# The problem
Search the records for lines that contain the word "display". Copy them all.

---------- Dataset entries

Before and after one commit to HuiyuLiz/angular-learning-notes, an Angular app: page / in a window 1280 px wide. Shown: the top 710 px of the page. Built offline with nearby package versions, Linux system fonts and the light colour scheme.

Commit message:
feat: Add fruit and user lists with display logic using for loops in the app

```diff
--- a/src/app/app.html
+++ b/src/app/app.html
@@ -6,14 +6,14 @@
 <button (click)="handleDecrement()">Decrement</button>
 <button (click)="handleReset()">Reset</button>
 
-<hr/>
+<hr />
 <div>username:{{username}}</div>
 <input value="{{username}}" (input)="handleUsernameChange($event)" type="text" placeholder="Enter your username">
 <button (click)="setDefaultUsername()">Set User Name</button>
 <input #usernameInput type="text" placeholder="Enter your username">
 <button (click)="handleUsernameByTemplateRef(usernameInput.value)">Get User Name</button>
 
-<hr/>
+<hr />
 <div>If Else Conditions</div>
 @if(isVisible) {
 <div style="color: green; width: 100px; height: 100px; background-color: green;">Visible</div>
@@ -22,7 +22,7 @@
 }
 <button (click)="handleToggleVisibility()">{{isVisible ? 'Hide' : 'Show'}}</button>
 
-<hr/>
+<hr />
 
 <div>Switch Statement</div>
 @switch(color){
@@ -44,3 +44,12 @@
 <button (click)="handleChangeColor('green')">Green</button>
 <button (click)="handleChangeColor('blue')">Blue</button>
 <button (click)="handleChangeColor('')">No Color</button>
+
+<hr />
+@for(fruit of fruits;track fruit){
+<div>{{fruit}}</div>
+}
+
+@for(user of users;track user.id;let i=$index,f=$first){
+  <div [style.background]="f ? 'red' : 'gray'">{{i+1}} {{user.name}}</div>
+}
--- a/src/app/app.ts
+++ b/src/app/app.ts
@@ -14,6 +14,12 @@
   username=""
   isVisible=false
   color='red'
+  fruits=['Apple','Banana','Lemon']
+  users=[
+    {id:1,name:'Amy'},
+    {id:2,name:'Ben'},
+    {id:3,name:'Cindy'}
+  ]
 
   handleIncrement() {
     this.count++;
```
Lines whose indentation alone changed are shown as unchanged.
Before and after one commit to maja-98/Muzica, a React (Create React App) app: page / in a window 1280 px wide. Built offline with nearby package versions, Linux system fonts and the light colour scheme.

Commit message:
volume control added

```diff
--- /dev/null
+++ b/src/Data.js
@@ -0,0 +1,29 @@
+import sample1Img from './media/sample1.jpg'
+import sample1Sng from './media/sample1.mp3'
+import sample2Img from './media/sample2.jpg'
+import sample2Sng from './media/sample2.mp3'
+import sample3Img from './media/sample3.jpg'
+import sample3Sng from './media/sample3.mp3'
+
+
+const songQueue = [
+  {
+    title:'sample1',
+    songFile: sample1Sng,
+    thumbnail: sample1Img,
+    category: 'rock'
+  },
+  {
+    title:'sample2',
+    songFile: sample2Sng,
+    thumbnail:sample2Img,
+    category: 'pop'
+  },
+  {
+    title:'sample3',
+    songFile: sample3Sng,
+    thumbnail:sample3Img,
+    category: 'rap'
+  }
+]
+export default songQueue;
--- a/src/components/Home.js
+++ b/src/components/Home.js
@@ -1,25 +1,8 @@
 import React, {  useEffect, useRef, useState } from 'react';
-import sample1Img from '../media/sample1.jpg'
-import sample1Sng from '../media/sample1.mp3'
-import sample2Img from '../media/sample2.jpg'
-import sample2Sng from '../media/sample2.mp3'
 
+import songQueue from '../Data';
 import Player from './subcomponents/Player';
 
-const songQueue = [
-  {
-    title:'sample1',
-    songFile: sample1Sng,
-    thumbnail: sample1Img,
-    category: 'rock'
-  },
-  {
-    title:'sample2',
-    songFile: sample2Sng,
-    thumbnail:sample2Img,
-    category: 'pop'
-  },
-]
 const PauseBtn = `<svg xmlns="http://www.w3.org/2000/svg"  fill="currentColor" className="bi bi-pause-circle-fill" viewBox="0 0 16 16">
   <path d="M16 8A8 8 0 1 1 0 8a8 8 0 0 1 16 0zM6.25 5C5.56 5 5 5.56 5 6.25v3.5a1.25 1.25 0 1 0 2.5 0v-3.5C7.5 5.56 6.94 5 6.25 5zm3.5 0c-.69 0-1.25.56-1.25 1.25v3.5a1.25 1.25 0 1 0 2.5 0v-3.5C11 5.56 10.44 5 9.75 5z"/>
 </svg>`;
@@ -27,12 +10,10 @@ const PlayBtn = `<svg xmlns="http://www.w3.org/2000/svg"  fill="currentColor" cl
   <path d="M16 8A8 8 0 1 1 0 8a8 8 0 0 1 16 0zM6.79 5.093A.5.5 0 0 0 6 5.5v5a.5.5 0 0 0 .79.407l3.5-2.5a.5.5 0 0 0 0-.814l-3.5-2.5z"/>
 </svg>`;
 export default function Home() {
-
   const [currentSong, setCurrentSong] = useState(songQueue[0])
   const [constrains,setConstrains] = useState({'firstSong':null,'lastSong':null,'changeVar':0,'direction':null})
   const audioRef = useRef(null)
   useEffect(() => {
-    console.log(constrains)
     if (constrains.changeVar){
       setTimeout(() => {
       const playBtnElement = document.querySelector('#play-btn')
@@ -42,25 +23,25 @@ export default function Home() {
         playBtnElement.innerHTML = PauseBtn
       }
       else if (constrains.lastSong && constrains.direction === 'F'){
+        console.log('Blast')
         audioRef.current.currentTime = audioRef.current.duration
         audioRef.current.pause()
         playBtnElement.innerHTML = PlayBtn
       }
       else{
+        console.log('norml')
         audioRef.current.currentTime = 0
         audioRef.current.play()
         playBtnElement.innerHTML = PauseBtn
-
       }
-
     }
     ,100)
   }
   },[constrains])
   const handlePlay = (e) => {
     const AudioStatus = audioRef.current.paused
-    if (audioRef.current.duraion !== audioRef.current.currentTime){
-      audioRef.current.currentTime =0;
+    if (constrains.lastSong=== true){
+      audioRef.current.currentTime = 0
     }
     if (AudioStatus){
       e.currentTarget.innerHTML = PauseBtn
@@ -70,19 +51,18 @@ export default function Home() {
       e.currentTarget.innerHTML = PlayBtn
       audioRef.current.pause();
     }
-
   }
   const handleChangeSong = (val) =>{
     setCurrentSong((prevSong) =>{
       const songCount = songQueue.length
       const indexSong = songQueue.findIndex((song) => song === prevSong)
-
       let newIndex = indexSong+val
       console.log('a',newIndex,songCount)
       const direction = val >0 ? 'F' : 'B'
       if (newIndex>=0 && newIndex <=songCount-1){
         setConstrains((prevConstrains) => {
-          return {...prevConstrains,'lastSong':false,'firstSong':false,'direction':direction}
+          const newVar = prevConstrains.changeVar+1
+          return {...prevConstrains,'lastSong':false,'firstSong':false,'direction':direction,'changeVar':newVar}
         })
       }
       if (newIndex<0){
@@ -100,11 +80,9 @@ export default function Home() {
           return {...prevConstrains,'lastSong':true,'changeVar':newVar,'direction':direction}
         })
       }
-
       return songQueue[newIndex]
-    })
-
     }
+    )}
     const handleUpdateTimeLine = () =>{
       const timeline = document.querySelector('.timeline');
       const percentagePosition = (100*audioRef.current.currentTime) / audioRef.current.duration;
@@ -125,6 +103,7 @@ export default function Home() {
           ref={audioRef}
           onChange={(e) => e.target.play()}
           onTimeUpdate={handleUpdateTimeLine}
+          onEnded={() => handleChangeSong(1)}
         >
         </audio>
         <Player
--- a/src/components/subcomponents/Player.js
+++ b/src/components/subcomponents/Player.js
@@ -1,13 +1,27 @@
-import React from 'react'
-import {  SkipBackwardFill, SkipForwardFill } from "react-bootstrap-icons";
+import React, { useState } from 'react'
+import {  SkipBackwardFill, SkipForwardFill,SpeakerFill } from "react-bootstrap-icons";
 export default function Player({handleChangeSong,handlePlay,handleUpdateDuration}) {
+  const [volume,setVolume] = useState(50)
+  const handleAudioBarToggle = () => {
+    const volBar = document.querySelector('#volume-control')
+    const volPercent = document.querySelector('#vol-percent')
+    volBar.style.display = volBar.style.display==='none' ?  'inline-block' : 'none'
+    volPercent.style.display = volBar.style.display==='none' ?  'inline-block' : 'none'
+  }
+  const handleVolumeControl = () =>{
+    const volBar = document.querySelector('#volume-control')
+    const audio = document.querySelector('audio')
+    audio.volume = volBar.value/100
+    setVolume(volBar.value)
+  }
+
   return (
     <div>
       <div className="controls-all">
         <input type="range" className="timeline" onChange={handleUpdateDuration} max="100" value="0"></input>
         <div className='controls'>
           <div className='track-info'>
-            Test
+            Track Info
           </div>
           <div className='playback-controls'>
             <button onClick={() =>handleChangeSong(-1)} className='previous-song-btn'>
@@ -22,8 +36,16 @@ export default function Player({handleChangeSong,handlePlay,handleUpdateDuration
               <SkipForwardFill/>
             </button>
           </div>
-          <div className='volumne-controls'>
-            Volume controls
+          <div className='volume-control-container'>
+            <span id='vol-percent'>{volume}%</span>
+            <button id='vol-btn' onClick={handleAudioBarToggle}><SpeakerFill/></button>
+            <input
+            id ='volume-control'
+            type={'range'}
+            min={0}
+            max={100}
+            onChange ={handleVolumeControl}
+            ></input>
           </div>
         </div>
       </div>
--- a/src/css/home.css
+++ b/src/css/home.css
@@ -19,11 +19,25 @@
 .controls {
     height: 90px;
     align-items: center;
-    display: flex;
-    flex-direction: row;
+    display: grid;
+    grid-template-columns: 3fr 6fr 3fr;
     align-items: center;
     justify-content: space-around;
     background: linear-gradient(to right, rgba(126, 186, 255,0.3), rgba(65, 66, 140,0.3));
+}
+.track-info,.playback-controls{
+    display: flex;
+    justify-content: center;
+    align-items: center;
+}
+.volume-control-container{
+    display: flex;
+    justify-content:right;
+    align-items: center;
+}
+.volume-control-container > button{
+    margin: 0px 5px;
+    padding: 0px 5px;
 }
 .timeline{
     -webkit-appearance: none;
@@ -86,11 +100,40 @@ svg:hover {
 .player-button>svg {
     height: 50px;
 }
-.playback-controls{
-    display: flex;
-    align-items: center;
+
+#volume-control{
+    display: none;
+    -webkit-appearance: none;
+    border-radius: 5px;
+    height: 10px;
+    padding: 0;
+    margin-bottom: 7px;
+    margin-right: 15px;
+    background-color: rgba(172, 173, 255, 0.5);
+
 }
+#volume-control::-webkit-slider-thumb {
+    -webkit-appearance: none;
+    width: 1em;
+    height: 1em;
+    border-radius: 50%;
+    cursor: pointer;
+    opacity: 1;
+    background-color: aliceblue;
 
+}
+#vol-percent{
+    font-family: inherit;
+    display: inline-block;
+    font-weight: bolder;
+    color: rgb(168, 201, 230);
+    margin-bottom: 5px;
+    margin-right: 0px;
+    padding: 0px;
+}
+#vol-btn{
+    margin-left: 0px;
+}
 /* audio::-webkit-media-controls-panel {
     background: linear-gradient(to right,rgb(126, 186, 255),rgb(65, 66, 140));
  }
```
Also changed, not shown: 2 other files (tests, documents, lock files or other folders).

--------------------

# Result
feat: Add fruit and user lists with display logic using for loops in the app
+    volBar.style.display = volBar.style.display==='none' ?  'inline-block' : 'none'
+    volPercent.style.display = volBar.style.display==='none' ?  'inline-block' : 'none'
-    display: flex;
+    display: grid;
+    display: flex;
+    display: flex;
-    display: flex;
+    display: none;
+    display: inline-block;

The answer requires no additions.